"As long as these funds
a yield, why advertise how they got it?" Tjornehoj points out. "I'm sure they'd prefer people think they're cleverly choosing securities rather than eating fees."
Also, the fee structure on these funds is fairly fungible. Money funds could simply waive fees internally for a few months, and resuscitate them when they anticipate interest rates rising.
Insurance at a Price
Money funds in annuity accounts generally don't feel the same pressure retail funds do to keep from breaking the buck. Indeed, more than 200 money market subaccounts in annuities have lost money year-to-date because their fees
been cut, according to Morningstar data. (The money lost has been miniscule -- roughly 0.5%.)
Annuities are essentially mutual funds with a thin layer of insurance wrapped around them. That thin layer of insurance is used to warrant some pretty fat fees, though. The average money market annuity charged a whopping 1.83% average fee, according to Morningstar. Little wonder they're breaking the buck.
But investors are accustomed to paying higher fees for annuities, and may not be as likely to complain or even notice as retail investors. It can be tougher to tell when a money market annuity breaks the buck, since there's no effort to keep net asset value to $1, the way retail funds do. Because money market subaccounts in annuities don't pay out interest income in the form of distributions (as retail money funds do), the NAV is often a very odd number -- for instance, $9.83. (In other words, one share equals $9.83, as opposed to retail money funds, where one share equals $1.)
This floating NAV, combined with the fact that fees that are generally assessed annually, can make it difficult to determine when investors gave up their principal to pay expenses. And the penalties that often apply keep investors from moving their money.
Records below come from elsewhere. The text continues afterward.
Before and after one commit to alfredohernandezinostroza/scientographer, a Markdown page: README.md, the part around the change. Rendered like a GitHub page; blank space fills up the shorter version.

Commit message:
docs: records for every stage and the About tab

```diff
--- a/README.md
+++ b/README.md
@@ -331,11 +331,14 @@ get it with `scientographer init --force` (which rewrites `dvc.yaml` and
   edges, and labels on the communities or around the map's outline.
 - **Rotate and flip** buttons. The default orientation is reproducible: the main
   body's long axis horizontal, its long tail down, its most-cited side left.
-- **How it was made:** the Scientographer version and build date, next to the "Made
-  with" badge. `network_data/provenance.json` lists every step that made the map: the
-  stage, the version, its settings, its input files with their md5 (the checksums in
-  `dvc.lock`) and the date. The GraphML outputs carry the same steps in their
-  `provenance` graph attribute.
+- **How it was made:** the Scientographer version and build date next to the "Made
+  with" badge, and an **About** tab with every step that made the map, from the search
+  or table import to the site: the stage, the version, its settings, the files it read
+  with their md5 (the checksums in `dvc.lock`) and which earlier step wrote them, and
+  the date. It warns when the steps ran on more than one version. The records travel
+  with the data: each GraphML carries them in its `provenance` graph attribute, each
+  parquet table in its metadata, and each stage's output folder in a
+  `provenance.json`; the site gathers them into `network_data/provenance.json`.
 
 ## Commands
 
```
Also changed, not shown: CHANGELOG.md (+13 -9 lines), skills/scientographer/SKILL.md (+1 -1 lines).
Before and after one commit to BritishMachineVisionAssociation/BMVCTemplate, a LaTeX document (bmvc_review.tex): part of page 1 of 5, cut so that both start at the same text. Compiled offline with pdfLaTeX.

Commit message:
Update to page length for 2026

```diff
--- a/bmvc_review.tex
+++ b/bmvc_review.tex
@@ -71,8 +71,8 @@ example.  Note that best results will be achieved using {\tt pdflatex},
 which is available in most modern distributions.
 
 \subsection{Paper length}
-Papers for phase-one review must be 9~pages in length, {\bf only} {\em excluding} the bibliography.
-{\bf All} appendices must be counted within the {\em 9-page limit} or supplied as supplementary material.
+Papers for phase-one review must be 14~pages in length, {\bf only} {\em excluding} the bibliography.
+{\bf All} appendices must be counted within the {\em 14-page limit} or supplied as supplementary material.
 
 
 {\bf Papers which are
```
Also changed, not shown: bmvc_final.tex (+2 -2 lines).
There's never been a reason to pay high fees for a money market account -- your best bet is almost always the cheapest product, since yields don't typically vary enough to warrant out-of-the-ordinary fees. And if you're happy with your money market fund, there's probably no reason to change. But if you're moving money anyway, there's even more incentive to keep a sharp eye on fees -- after all, not all surprises are happy ones.